March is DVT Awareness Month
What is DVT?
DVT or deep vein thrombosis is a blood clot that develops, usually in the legs. Blood clots impede blood from flowing back to the heart, they can be dangerous if part of it breaks loose and travels to the lungs, where it blocks one or more arteries in the lungs. Approximately 1 in 1000 people will develop DVT in their lifetime.
There are 3 main factors to consider when DVT is in question. Venous stasis (stagnant/sluggish flow), hypercoagulability (thick blood), and damage to the lining of the blood vessel wall (trauma, surgery). These 3 factors are collectively called Virchow’s triad, named after a German pathologist Rudolf Virchow. Various medical conditions put you more at risk for developing a blood clot; they include but are not limited to, recent surgery, pregnancy, cancer, and trauma.
Signs of a DVT include swelling of the leg, pain, and redness. Many people don’t show any signs or symptoms.
Ultrasound is the gold standard for diagnosis of DVT. Using real time imaging, the deep veins are evaluated, flow is assessed using Doppler, and a diagnosis is made. Ultrasound is inexpensive, relatively painless, portable, and does not use ionizing radiation. Ultrasound has dramatically improved the diagnosis, treatment, and outcome of DVT.
Compression socks help people who are at risk of DVT, they help with the return of blood flow to the heart. Walking and being active also help prevent DVT because exercise uses the muscles of the legs to help force blood back to the heart and keep it circulating. This is why medical professionals want patients up and moving as soon as possible after surgery, this way the blood does not stay stagnant in the veins, increasing the risk of clotting.

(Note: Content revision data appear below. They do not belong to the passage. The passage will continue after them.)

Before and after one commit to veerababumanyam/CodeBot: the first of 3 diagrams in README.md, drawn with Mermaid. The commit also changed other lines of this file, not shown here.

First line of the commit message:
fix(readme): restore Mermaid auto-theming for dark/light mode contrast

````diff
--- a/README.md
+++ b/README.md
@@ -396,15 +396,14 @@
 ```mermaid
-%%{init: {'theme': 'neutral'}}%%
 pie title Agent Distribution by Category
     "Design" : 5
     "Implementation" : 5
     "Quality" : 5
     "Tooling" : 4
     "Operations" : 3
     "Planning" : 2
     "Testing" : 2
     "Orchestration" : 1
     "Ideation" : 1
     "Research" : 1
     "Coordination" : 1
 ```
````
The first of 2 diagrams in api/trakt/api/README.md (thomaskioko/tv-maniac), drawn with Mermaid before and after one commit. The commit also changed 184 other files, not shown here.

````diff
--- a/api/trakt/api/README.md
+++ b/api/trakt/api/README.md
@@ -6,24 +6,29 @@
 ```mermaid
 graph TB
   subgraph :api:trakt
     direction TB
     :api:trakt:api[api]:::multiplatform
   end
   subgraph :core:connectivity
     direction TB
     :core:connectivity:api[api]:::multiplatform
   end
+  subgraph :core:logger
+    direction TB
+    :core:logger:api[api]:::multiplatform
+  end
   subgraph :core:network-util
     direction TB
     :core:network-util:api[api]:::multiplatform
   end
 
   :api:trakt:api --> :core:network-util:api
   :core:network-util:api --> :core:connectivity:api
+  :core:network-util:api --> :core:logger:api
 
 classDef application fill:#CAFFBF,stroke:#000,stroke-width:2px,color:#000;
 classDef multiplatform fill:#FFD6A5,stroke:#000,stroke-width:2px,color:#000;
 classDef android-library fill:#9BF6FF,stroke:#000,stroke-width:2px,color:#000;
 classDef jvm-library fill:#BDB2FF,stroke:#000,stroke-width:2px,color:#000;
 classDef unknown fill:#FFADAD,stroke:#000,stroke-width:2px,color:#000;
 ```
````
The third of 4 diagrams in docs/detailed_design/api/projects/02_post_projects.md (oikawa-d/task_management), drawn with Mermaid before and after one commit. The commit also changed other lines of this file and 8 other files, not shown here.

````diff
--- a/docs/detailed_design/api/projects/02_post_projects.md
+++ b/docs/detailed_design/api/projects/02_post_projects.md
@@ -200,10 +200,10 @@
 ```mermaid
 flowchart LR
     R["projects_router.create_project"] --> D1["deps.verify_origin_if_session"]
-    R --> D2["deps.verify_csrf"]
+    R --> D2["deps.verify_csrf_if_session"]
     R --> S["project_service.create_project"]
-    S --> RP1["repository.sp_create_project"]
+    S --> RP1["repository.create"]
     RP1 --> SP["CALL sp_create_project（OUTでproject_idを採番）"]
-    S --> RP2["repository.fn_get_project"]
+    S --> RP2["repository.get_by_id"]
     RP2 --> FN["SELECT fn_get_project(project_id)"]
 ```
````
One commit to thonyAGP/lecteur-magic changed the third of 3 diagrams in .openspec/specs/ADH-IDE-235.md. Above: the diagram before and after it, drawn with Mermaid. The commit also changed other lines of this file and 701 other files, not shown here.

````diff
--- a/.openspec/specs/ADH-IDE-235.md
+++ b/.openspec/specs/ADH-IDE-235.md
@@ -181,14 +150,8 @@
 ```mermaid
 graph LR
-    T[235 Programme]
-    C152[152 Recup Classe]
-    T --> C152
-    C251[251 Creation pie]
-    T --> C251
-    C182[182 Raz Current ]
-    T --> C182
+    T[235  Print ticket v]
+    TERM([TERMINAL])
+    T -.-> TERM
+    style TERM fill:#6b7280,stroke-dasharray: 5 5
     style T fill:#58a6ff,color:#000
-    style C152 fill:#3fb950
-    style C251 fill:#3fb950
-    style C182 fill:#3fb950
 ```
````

The most common treatment of DVT is anticoagulation therapy and the use of compression socks. In some cases, thrombolysis is the best treatment option. This is where the radiologist accesses the vein, and mechanically removes the clot. For high risk patients, or patients with multiple episodes of DVT, there is also the option of an IVC filter, basically a filter that is put in the inferior vena cava, the vein that returns blood to the heart in the abdomen. This filter will catch any clots that come loose, and this prevents pulmonary embolism.